Supporters, including the cities of Lewiston, Auburn and Brunswick, Bates College, the LA Metropolitan Chamber of Commerce, Trout Unlimited and the Friends of Merrymeeting Bay, are among those who say the reclassification is not only overdue but would bolster the working river’s reputation as a place to recreate and enjoy.
And, says Steve Heinz of Trout Unlimited, it would foster ongoing efforts to protect native fish.
“Of special note is that the lower Androscoggin is designated critical, Atlantic salmon habitat. It is completely incongruous that waters of this importance should carry Maine’s lowest water classification, particularly since 50 years have passed since it served as the motivation for Senator Ed Muskie’s Clean Water Act,” he says.
Speaking at a recent public hearing on a bill to upgrade the lower Androscoggin, Heinz told members of the Environment and Natural Resources Committee that higher water quality standards that accompany reclassification would help improve the ecology of the greater watershed.
But similar bills have been opposed by Department of Environmental Protection. And Brian Kavanah, director of the Bureau of Water Quality, told the committee, the DEP will take the same position once again.

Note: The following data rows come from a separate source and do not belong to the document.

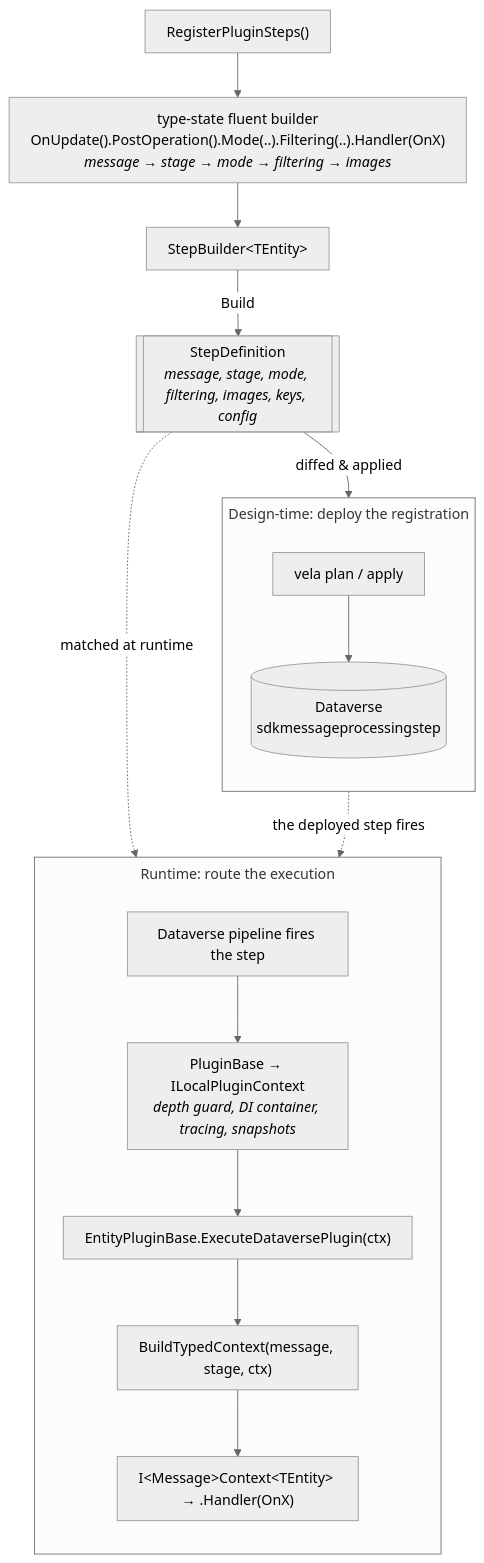
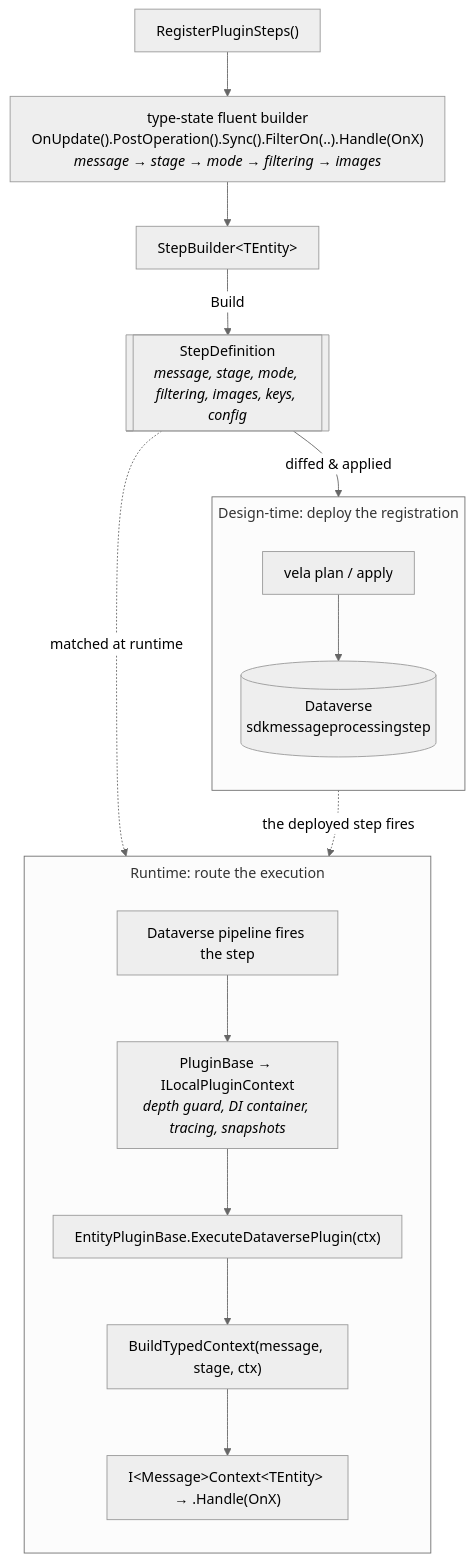
Before and after one commit to allandecastro/vela: the diagram in docs/advanced/architecture.md, drawn with Mermaid (neutral theme). The commit also changed other lines of this file and 103 other files, not shown here.

First line of the commit message:
Redesign the plugin step builder: RegisterStep()....Handle() (#222)

````diff
--- a/docs/advanced/architecture.md
+++ b/docs/advanced/architecture.md
@@ -49,31 +49,31 @@
 ```mermaid
 %%{init: {"flowchart": {"subGraphTitleMargin": {"top": 6, "bottom": 18}, "nodeSpacing": 45, "rankSpacing": 50, "padding": 12}}}%%
 flowchart TB
     A["RegisterPluginSteps()"]
-    B["type-state fluent builder<br/>OnUpdate().PostOperation().Mode(..).Filtering(..).Handler(OnX)<br/><i>message → stage → mode → filtering → images</i>"]
+    B["type-state fluent builder<br/>OnUpdate().PostOperation().Sync().FilterOn(..).Handle(OnX)<br/><i>message → stage → mode → filtering → images</i>"]
     C["StepBuilder&lt;TEntity&gt;"]
     SD[["StepDefinition<br/><i>message, stage, mode, filtering, images, keys, config</i>"]]
     A --> B --> C
     C -->|Build| SD
 
     subgraph deploy ["Design-time: deploy the registration"]
         direction TB
         E["vela plan / apply"]
         F[("Dataverse<br/>sdkmessageprocessingstep")]
         E --> F
     end
 
     subgraph runtime ["Runtime: route the execution"]
         direction TB
         G["Dataverse pipeline fires the step"]
         I["PluginBase → ILocalPluginContext<br/><i>depth guard, DI container, tracing, snapshots</i>"]
         K["EntityPluginBase.ExecuteDataversePlugin(ctx)"]
         L["BuildTypedContext(message, stage, ctx)"]
-        N["I&lt;Message&gt;Context&lt;TEntity&gt; → .Handler(OnX)"]
+        N["I&lt;Message&gt;Context&lt;TEntity&gt; → .Handle(OnX)"]
         G --> I --> K --> L --> N
     end
 
     SD -->|diffed & applied| E
     SD -. "matched at runtime" .-> K
     F -. "the deployed step fires" .-> G
 ```
````
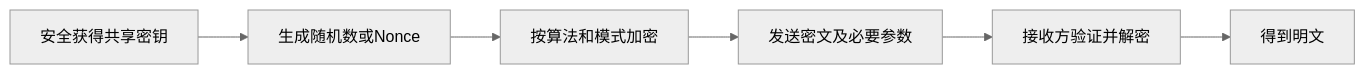
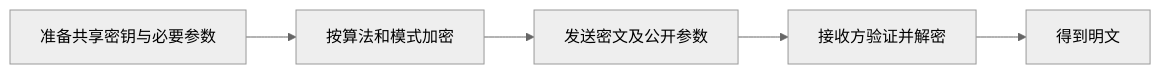
One commit to 74262195/system-architect-notes changed the diagram in 01_综合知识/03_信息安全技术/01_密码学与PKI/对称加密.md. Above: the diagram before and after it, drawn with Mermaid (neutral theme). The commit also changed other lines of this file and 40 other files, not shown here.

```diff
--- a/01_综合知识/03_信息安全技术/01_密码学与PKI/对称加密.md
+++ b/01_综合知识/03_信息安全技术/01_密码学与PKI/对称加密.md
@@ -32,8 +38,7 @@
 ~~~mermaid
 flowchart LR
-    A[安全获得共享密钥] --> B[生成随机数或Nonce]
-    B --> C[按算法和模式加密]
-    C --> D[发送密文及必要参数]
-    D --> E[接收方验证并解密]
-    E --> F[得到明文]
+    A[准备共享密钥与必要参数] --> B[按算法和模式加密]
+    B --> C[发送密文及公开参数]
+    C --> D[接收方验证并解密]
+    D --> E[得到明文]
 ~~~
```
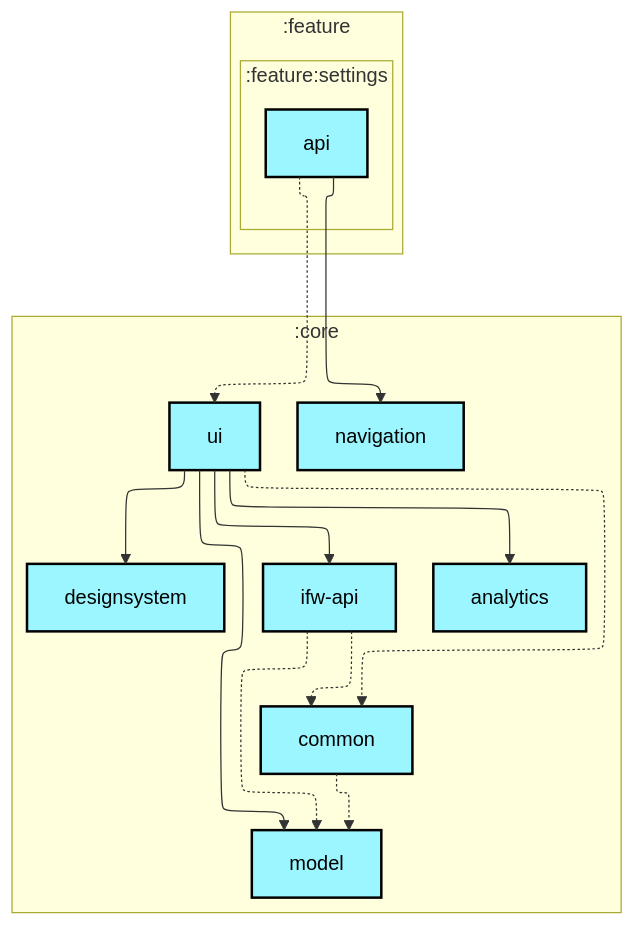
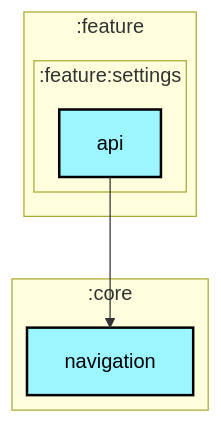
Before and after one commit to lihenggui/blocker: the first of 2 diagrams in feature/settings/api/README.md, drawn with Mermaid. The commit also changed 29 other files, not shown here.

First line of the commit message:
Update module dependency graphs after boundary cleanup

````diff
--- a/feature/settings/api/README.md
+++ b/feature/settings/api/README.md
@@ -6,44 +6,29 @@
 ```mermaid
 ---
 config:
   layout: elk
   elk:
     nodePlacementStrategy: SIMPLE
 ---
 graph TB
   subgraph :feature
     direction TB
     subgraph :feature:settings
       direction TB
       :feature:settings:api[api]:::android-library
     end
   end
   subgraph :core
     direction TB
-    :core:analytics[analytics]:::android-library
-    :core:common[common]:::android-library
-    :core:designsystem[designsystem]:::android-library
-    :core:ifw-api[ifw-api]:::android-library
-    :core:model[model]:::android-library
     :core:navigation[navigation]:::android-library
-    :core:ui[ui]:::android-library
   end
 
-  :core:common -.-> :core:model
-  :core:ifw-api -.-> :core:common
-  :core:ifw-api -.-> :core:model
-  :core:ui --> :core:analytics
-  :core:ui -.-> :core:common
-  :core:ui --> :core:designsystem
-  :core:ui --> :core:ifw-api
-  :core:ui --> :core:model
   :feature:settings:api --> :core:navigation
-  :feature:settings:api -.-> :core:ui
 
 classDef android-application fill:#CAFFBF,stroke:#000,stroke-width:2px,color:#000;
 classDef android-feature fill:#FFD6A5,stroke:#000,stroke-width:2px,color:#000;
 classDef android-library fill:#9BF6FF,stroke:#000,stroke-width:2px,color:#000;
 classDef android-test fill:#A0C4FF,stroke:#000,stroke-width:2px,color:#000;
 classDef jvm-library fill:#BDB2FF,stroke:#000,stroke-width:2px,color:#000;
 classDef unknown fill:#FFADAD,stroke:#000,stroke-width:2px,color:#000;
 ```
````
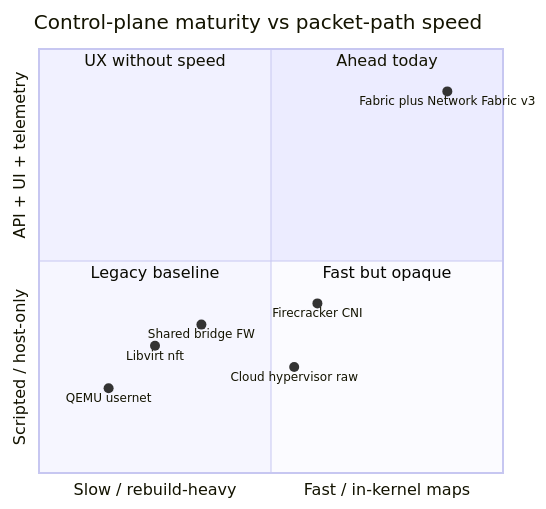
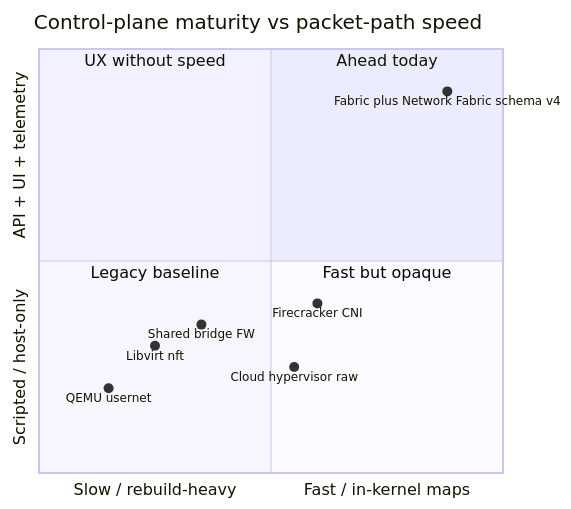
Before and after one commit to zyvorai/fabric: the ninth of 9 diagrams in README.md, drawn with Mermaid. The commit also changed other lines of this file and 25 other files, not shown here.

First line of the commit message:
Expose FluxVM Network Fabric schema v4 through Fabric API, CLI, and UX.

````diff
--- a/README.md
+++ b/README.md
@@ -434,16 +434,16 @@
 ```mermaid
 quadrantChart
     title Control-plane maturity vs packet-path speed
     x-axis Slow / rebuild-heavy --> Fast / in-kernel maps
     y-axis Scripted / host-only --> API + UI + telemetry
     quadrant-1 Ahead today
     quadrant-2 UX without speed
     quadrant-3 Legacy baseline
     quadrant-4 Fast but opaque
     Libvirt nft: [0.25, 0.30]
     Shared bridge FW: [0.35, 0.35]
     QEMU usernet: [0.15, 0.20]
     Cloud hypervisor raw: [0.55, 0.25]
     Firecracker CNI: [0.60, 0.40]
-    Fabric plus Network Fabric v3: [0.88, 0.90]
+    Fabric plus Network Fabric schema v4: [0.88, 0.90]
 ```
````
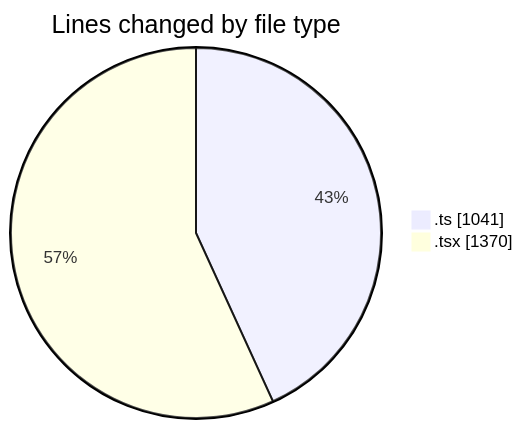
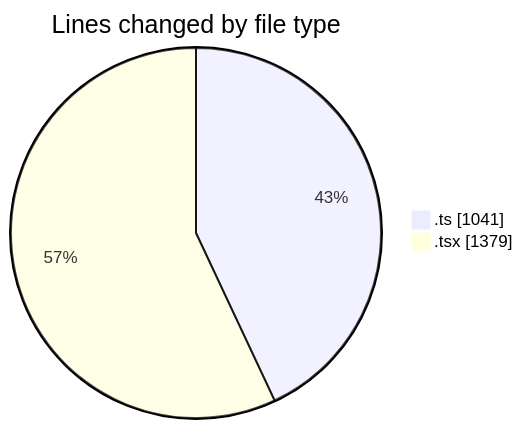
The first of 2 diagrams in 2025-09-02/cda/README.md (momahboobian/code-tracking), drawn with Mermaid before and after one commit. The commit also changed other lines of this file and 1 other file, not shown here.

````diff
--- a/2025-09-02/cda/README.md
+++ b/2025-09-02/cda/README.md
@@ -28,6 +28,6 @@
 ```mermaid
 pie showData
 title Lines changed by file type
 ".ts" : 1041
-".tsx" : 1370
+".tsx" : 1379
 ```
````
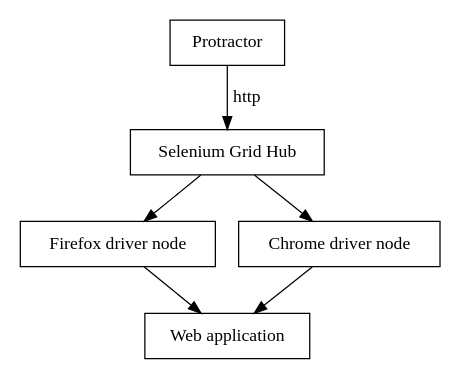
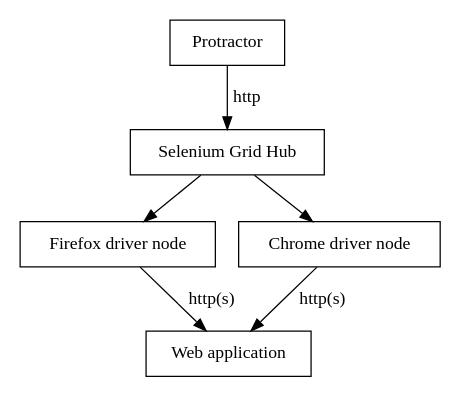
Before and after one commit to michelesr/thesis: the diagram in src/images/dot/protractor-selenium.dot, drawn with Graphviz. The commit also changed 1 other file, not shown here.

```diff
--- a/src/images/dot/protractor-selenium.dot
+++ b/src/images/dot/protractor-selenium.dot
@@ -1,10 +1,10 @@
 digraph protractor_selenium {
   size="3.0"
   autosize=false
   node [shape=rectangle]
   Protractor -> "Selenium Grid Hub" [label="http"]
   "Selenium Grid Hub" -> "Firefox driver node"
   "Selenium Grid Hub" -> "Chrome driver node"
-  "Firefox driver node" -> "Web application"
-  "Chrome driver node" -> "Web application"
+  "Firefox driver node" -> "Web application" [label="http(s)"]
+  "Chrome driver node" -> "Web application" [label="http(s)"]
 }
```
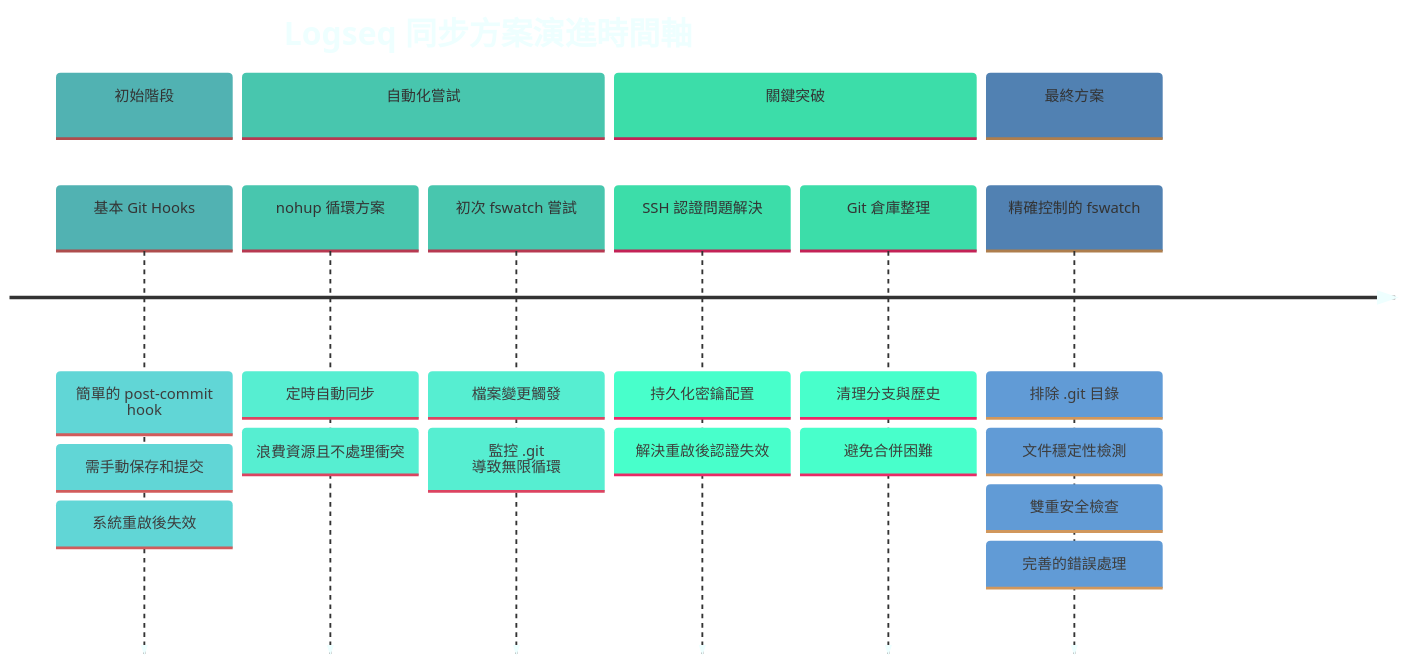
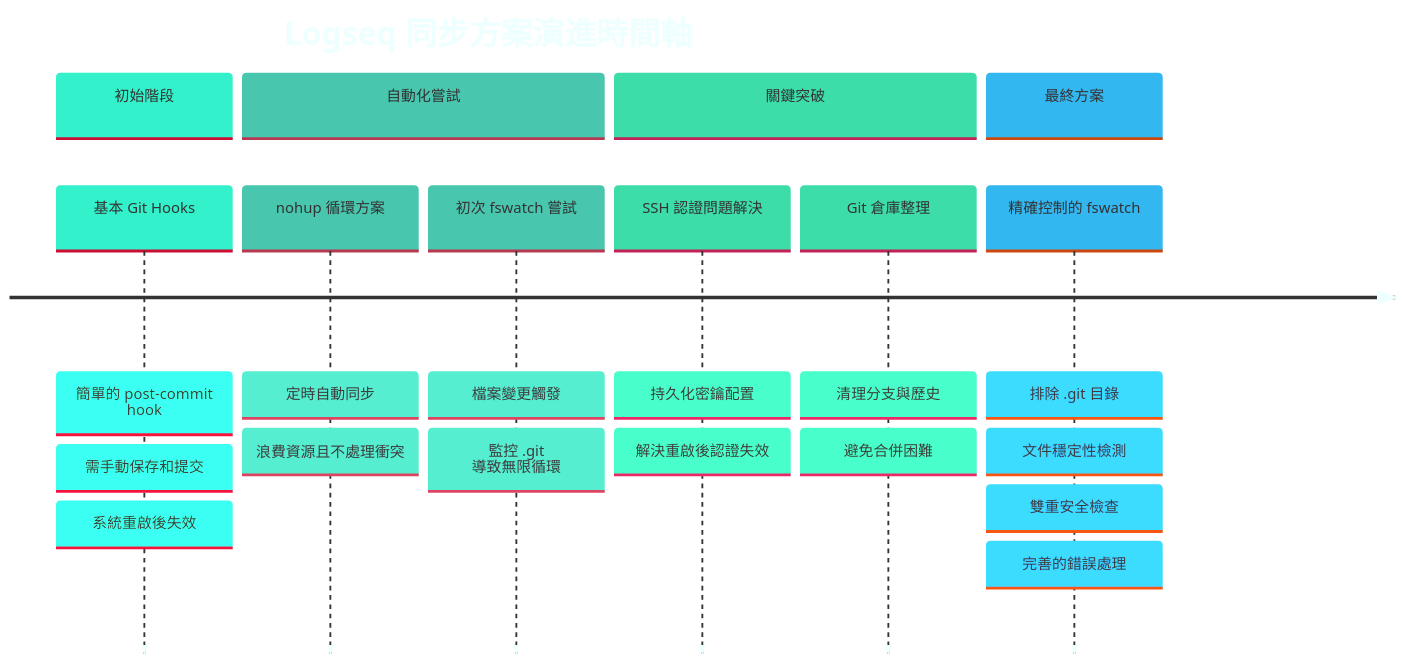
Before and after one commit to GengGeng026/Sync-Logseq: the first of 2 diagrams in Logseq同步方案演進記錄.md, drawn with Mermaid.

Commit message:
Auto-sync: Wed Mar 26 09:44:57 +08 2025

````diff
--- a/Logseq同步方案演進記錄.md
+++ b/Logseq同步方案演進記錄.md
@@ -24,39 +24,39 @@
 ```mermaid
 %%{init: {
   'theme': 'base', 
   'themeVariables': {
-    'primaryColor': '#A9D9D9',
+    'primaryColor': '#A9F9E9',
     'secondaryColor': '#A9E4D9',
     'tertiaryColor': '#A9F0D9',
     'quaternaryColor': '#A9FAD9',
     'lineColor': '#A9D9D9',
     'primaryBorderColor': '#A9D9D9',
     'background': 'transparent',
     'textColor': '#EEFFFF',
     'nodeBorder': 'darkgrey',
     'clusterBkg': 'transparent',
     'titleColor': '#EEFFFF'
   }
 }}%%
 timeline
     title Logseq 同步方案演進時間軸
     section 初始階段
         基本 Git Hooks : 簡單的 post-commit hook
         : 需手動保存和提交
         : 系統重啟後失效
     section 自動化嘗試
         nohup 循環方案 : 定時自動同步
         : 浪費資源且不處理衝突
         初次 fswatch 嘗試 : 檔案變更觸發
         : 監控 .git 導致無限循環
     section 關鍵突破
         SSH 認證問題解決 : 持久化密鑰配置
         : 解決重啟後認證失效
         Git 倉庫整理 : 清理分支與歷史
         : 避免合併困難
     section 最終方案
         精確控制的 fswatch : 排除 .git 目錄
         : 文件穩定性檢測
         : 雙重安全檢查
         : 完善的錯誤處理
 ```
````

“The Department does not see a clear path forward to ensure that Class B water quality standards would be attained under the conditions required by the law, therefore, an upgrade to Class B would likely cause significant, regulatory uncertainty,” he says.
Kavanah says reclassification of the Androscoggin is legally and technically complicated, in part because of Gulf Island Pond where an impoundment on the river near Lewiston and Auburn, traps pollutants that come from discharges upstream.
This area remains so unhealthy that oxygen is pumped in to keep fish alive. Because water flows over the impoundment, Kavanah says getting the river to Class B standards would require lower discharge limits for three paper mills.
And opponents, including several paper companies, say it will have implications for municipalities and hydro facilities.
“This bill will not guarantee that the lower Androscoggin River will meet Class B water quality standards at all times, but it will guarantee significant costs from municipalities, industrial facilities and hydro facilities throughout the watershed,” says Scott Reed, a manager for environmental and public affairs at ND Paper in Rumford.
The bill’s chief sponsor, Democratic Sen. Ned Claxton of Auburn, says it was never his intent to direct the Department to reclassify a river that doesn’t meet the Class B requirements. Claxton say on the 50th anniversary of the Clean Water Act, it was to recognize how far the river has come.
A work session on the bill is scheduled for Wednesday.